Prepayment meters are often popular with landlords as they help protect against tenants running up energy debt, then move property without paying. With prepayment meters you pay for your energy in advance, by adding credit to a key or card, or by purchasing tokens – much like a pay as you go mobile phone.
The major downside to this for renters is that it's one of the most expensive ways to pay for your energy, and although you could ask that the landlord swap the prepayment meter for a credit meter, they may not be too receptive to the idea.
But there are more competitively priced prepayment tariffs on the market, so it’s still worthwhile comparing energy prices and seeing if you can switch to a cheaper supplier. Find out more on our prepayment tariffs page.
If you’re only renting a room in a property then there are a couple of other points that you may need to consider.
If possible, have one person arrange all of the energy bill payments for the rest of the tenants, someone who you’re confident will keeps a tab on what is owed and when.
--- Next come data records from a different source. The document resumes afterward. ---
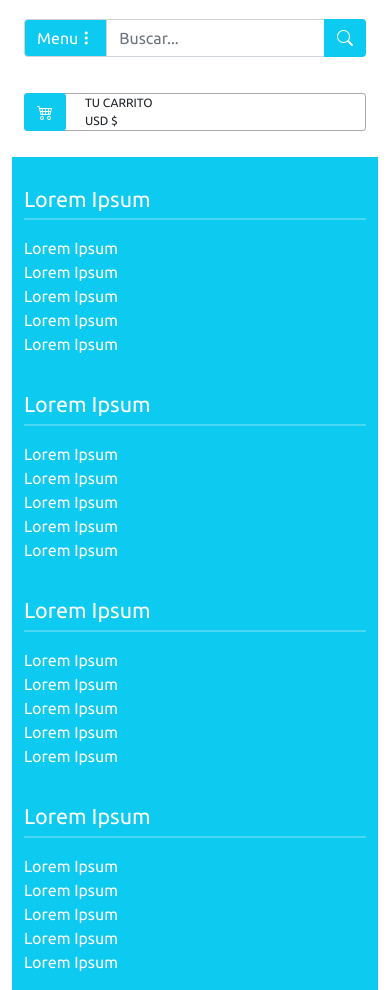
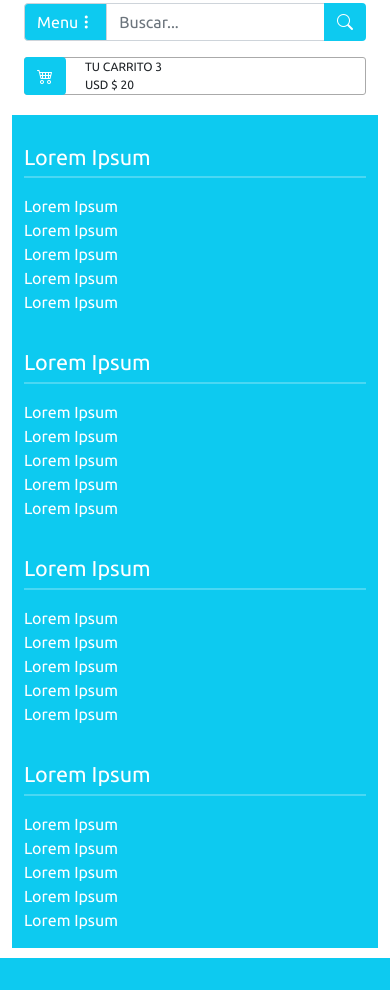
Before and after one commit to geyayo/ecommerce-php-frontend, a PHP site: page /cursophp/ in a window 390 px wide. Shown: the part 358-1348 px from the top of the page. After the commit the page ends 1316 px from the top, so only its background shows below. Run offline with PHP 8.4, Linux system fonts and the light colour scheme; some libraries are stand-ins or nearby versions.

Commit message:
Ajustando el Cabezote al diseño responsivo

```diff
--- a/vistas/css/cabezote.css
+++ b/vistas/css/cabezote.css
@@ -22,10 +22,7 @@
 }
 
 /* ========== HEADER ========== */
-header #logotipo img{
-    padding: 18px 60px;
-    padding-left: 0px;
-}
+
 /* header #btnCategorias{
     margin: 20px 0;
 }
@@ -75,3 +72,67 @@ header #categorias h4{
 header #categorias hr{
     border: 1px solid rgba(255,255,255,.3);
 }
+
+/* ========== PUNTOS DE QUIEBRE ========== */
+
+
+/* Escritorio Grande (LG lo revisamos en 1366px en adelante) */
+@media (min-width: 1200px) {
+    /* HEADER */
+    header #logotipo img{
+        padding: 18px 60px;
+        padding-left: 0px;
+    }
+    header #carrito{
+        padding-left: 100px;
+    }
+}
+/* Escritorio Mediano (MD lo revisamose en 1024px) */
+@media (max-width: 1199.98px) and (min-width: 992px) {
+    /* HEADER */
+    header #logotipo img{
+        padding: 22px 60px;
+        padding-left: 0px;
+    }
+    header #carrito{
+        padding-left: 70px;
+    }
+}
+/* Small devices (landscape phones, 576px and up) */
+@media (max-width: 991.98px) and (min-width: 768px) {
+    /* HEADER */
+    header #logotipo img{
+        padding: 23px 0px;
+    }
+    header #carrito{
+        padding-left: 65px;
+    }
+    header #carrito p{
+        display: none;
+    }
+}
+/* Small devices (landscape phones, less than 768px) */
+@media (max-width: 767.98px) {
+    /* TOP */
+    #top ul{
+        text-align: center
+    }
+    #top #registro{
+        border-top: 1px solid #222;
+    }
+    #top .registro{
+        margin-top: -15px;
+    }
+    /* HEADER */
+    header #logotipo img{
+        padding: 30px;
+        padding-bottom: 5px;
+    }
+    header #categorias{
+        margin-top: 4px;
+        margin-bottom: 10px;
+    }
+    header #carrito{
+        margin: 0px;
+    }
+}
--- a/vistas/css/plantilla.css
+++ b/vistas/css/plantilla.css
@@ -88,3 +88,35 @@ a:visited, a:link, a:focus, a:hover, a:active{
     color: white;
     background: #d6513e;
 }
+
+/* ========== PUNTOS DE QUIEBRE ========== */
+
+
+/* Escritorio Grande (LG lo revisamos en 1366px en adelante) */
+@media (min-width: 1200px) {
+    .col-xlg-0{
+        display: none;
+    }
+
+}
+/* Escritorio Mediano (MD lo revisamose en 1024px) */
+@media (max-width: 1199.98px) and (min-width: 992px) {
+    .col-lg-0{
+        display: none;
+    }
+
+}
+/* Small devices (landscape phones, 576px and up) */
+@media (max-width: 991.98px) and (min-width: 768px) {
+    .col-md-0{
+        display: none;
+    }
+
+}
+/* Small devices (landscape phones, less than 768px) */
+@media (max-width: 767.98px) {
+    .col-sm-0{
+        display: none;
+    }
+
+}
--- a/vistas/modulos/cabezote.php
+++ b/vistas/modulos/cabezote.php
@@ -92,12 +92,12 @@
                         <i class="bi bi-cart4"></i>
                     </button>
                 </a>
-                <p>TU CARRITO <span class="cantidadCesta"></span> <br> USD $ <span class="sumaCesta"></span></p>
+                <p>TU CARRITO <span class="cantidadCesta">3</span> <br> USD $ <span class="sumaCesta">20</span></p>
             </div>
         </div>
         <!-- CATEGORIAS -->
         <div class="row row-cols-auto backColor" id="categorias">
-            <div class="col-lg-2 col-md-3 col-sm-4 col-12">
+            <div class="col-lg-3 col-md-3 col-sm-4 col-12">
                 <h4>
                     <a href="#" class="pixelCategorias">Lorem Ipsum</a>
                 </h4>
@@ -110,7 +110,7 @@
                     <li><a href="#" class="pixelSubCategoria">Lorem Ipsum</a></li>
                 </ul>
             </div>
-            <div class="col-lg-2 col-md-3 col-sm-4 col-12">
+            <div class="col-lg-3 col-md-3 col-sm-4 col-12">
                 <h4>
                     <a href="#" class="pixelCategorias">Lorem Ipsum</a>
                 </h4>
@@ -123,7 +123,7 @@
                     <li><a href="#" class="pixelSubCategoria">Lorem Ipsum</a></li>
                 </ul>
             </div>
-            <div class="col-lg-2 col-md-3 col-sm-4 col-12">
+            <div class="col-lg-3 col-md-3 col-sm-4 col-12">
                 <h4>
                     <a href="#" class="pixelCategorias">Lorem Ipsum</a>
                 </h4>
@@ -136,7 +136,7 @@
                     <li><a href="#" class="pixelSubCategoria">Lorem Ipsum</a></li>
                 </ul>
             </div>
-            <div class="col-lg-2 col-md-3 col-sm-4 col-12">
+            <div class="col-lg-3 col-md-3 col-sm-4 col-12">
                 <h4>
                     <a href="#" class="pixelCategorias">Lorem Ipsum</a>
                 </h4>
```
Also changed, not shown: vistas/css/puntos-de-quiebre.css (added, +19 -0 lines).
It’s also worth finding out when you last changed provider – if it was over a year ago then it is likely that the tariff you were on will have expired and the suppler will have moved your home onto the more expensive standard tariff.
If this is the case then you could be saving money by comparing energy prices – the energy experts at UKPower are able to aid tenants get gas and electricity quotes easily. To get started, pop your postcode in the box at the top of the page, and you could be on your way to saving money in minutes.